References

Blake, R.R., & McCanse, A. A. (1991). Leadership dilemmas: Grid solutions. Houston, TX: Gulf Publishing Company.

Blake, R.R., & Mouton, J. S. (1964). The Managerial Grid. Houston, TX: Gulf Publishing Company.

Blake, R.R., & Mouton, J. S. (1978). The New Managerial Grid. Houston, TX: Gulf Publishing Company.

Blake, R.R., & Mouton, J. S. (1985). The New Managerial Grid III. Houston, TX: Gulf Publishing Company.

Likert, R. (1961). New patterns of management. New York: McGraw-Hill.

Likert, R. (1967). The human organization: Its management and value. New York: McGraw-Hill.

Pfeffer, J. (2015). Leadership bs: Fixing workplaces and careers one truth at a time. New York: Harper.

Stogdill, R. M. (1948). Personal factors associated with leadership: A survey of the literature. Journal of Psychology, 25, 35-37.

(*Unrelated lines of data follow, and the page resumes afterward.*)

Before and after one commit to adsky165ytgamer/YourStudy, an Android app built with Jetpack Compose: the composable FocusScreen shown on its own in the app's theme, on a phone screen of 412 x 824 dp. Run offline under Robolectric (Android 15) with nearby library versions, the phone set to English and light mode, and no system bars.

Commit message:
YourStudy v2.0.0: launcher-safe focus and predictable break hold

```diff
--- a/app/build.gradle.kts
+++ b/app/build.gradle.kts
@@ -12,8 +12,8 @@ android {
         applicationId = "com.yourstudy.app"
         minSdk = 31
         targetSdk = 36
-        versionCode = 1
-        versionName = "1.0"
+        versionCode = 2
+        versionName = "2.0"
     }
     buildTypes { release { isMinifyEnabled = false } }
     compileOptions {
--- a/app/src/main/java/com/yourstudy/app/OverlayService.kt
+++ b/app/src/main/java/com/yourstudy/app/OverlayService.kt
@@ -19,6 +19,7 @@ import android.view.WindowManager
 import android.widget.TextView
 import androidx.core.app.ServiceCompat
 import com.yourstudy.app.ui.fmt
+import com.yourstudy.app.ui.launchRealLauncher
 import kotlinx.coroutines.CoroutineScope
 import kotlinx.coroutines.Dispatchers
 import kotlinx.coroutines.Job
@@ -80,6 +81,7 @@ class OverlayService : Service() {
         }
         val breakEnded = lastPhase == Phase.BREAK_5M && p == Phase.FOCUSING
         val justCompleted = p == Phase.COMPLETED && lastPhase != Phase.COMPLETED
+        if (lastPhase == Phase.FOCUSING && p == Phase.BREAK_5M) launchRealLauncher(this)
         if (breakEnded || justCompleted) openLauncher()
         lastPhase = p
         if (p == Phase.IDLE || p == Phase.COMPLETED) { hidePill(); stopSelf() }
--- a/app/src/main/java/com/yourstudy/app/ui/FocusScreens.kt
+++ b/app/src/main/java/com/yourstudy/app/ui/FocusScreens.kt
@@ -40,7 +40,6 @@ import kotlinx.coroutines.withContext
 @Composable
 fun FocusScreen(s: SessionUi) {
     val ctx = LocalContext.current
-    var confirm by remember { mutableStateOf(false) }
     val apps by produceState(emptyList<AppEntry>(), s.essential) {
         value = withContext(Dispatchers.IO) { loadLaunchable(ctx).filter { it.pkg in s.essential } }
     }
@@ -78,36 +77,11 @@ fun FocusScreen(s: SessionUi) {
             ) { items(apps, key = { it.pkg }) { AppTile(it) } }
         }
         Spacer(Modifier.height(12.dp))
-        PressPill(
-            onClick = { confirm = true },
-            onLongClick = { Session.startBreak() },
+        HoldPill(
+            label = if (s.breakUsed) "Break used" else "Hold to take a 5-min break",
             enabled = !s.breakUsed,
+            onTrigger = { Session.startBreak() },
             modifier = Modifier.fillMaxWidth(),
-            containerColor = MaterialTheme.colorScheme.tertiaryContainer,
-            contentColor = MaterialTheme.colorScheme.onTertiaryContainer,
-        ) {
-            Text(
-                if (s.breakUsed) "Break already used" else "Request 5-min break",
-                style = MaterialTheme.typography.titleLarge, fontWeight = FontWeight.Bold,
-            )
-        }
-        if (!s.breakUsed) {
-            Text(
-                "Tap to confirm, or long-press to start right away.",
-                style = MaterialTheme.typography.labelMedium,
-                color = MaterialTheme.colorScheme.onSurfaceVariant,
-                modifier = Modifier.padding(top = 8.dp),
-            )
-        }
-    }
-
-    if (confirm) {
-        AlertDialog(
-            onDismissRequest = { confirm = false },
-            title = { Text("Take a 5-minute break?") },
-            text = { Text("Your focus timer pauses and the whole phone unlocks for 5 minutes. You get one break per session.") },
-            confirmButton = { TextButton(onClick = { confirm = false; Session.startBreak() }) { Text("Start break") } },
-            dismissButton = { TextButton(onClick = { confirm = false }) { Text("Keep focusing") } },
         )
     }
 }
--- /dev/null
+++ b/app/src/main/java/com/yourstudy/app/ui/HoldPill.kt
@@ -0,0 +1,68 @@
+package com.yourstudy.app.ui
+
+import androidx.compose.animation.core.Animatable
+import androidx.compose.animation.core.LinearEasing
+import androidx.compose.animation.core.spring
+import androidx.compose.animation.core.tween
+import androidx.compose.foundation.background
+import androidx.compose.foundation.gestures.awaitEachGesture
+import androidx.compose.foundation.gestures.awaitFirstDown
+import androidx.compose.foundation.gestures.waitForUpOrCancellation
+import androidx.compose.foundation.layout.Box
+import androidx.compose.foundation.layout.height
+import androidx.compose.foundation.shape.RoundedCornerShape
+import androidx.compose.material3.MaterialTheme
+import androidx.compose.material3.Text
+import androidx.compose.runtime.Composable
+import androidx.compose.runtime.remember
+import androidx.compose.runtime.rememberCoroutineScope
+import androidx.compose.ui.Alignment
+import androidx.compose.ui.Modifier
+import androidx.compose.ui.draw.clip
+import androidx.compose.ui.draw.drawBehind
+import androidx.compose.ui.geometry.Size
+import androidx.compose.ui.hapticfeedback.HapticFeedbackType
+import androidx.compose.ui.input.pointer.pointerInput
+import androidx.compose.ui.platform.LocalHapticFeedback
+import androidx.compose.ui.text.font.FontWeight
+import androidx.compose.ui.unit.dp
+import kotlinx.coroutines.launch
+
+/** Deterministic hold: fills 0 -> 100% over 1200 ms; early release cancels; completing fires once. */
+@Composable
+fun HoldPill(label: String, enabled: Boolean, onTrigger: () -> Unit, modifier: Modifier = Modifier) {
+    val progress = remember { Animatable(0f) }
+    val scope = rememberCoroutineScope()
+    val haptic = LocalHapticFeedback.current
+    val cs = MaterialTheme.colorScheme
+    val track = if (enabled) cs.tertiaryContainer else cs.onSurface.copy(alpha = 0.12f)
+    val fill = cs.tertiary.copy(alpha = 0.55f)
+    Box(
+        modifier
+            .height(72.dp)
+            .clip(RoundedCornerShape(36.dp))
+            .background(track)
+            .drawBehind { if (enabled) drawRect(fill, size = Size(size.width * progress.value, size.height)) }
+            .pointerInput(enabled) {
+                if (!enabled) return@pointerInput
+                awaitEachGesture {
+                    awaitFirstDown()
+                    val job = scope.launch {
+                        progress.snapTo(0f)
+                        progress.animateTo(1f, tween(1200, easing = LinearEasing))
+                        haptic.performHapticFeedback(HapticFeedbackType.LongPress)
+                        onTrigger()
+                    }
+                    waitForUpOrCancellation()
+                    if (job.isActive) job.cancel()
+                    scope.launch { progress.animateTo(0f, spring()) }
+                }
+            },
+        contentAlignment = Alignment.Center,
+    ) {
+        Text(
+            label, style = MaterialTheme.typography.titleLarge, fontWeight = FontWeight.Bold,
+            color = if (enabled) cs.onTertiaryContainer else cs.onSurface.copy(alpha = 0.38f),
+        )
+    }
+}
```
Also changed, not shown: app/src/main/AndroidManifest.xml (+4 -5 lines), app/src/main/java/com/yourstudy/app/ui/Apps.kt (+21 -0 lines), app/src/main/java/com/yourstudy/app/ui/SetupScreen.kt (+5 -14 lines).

Stogdill, R. M. (1963). Manual for the Leader Behavior Description Questionnaire form XII. Columbus, Ohio State University, Bureau of Business Research.

Stogdill, R. M. (1974). Handbook of leadership: A survey of theory and research. New York: Free Press.


About Dr. Jeffrey Yergler

Dr. Jeffrey Yergler spent 22 years working in senior leadership positions in large non-profit/sectarian organizations before moving to full-time academic instruction in 2007, at Olympic College. At Olympic, Jeff served as lead faculty for organizational leadership and resource management. In 2011, he joined GGU and teaches both undergraduate and graduate courses, also serving as the chair of the Undergraduate Management department. Jeff also serves as the Academic Program Director and the 2017-2019 Nagel T. Miner Research Professor.

Jeff is a principal for Integer Leadership Consulting, a firm that specializes in providing solutions and pathways that address leadership management training, executive coaching, team building, employee engagement, growing leaders in developing nations, and organizational culture and core values. He is also actively engaged in publishing book reviews and original research addressing the factors that build and sustain employee engagement.


We invite you to explore Golden Gate University’s undergraduate degree programs and leadership degrees and certificates.

Leave a Reply

This site uses Akismet to reduce spam. Learn how your comment data is processed.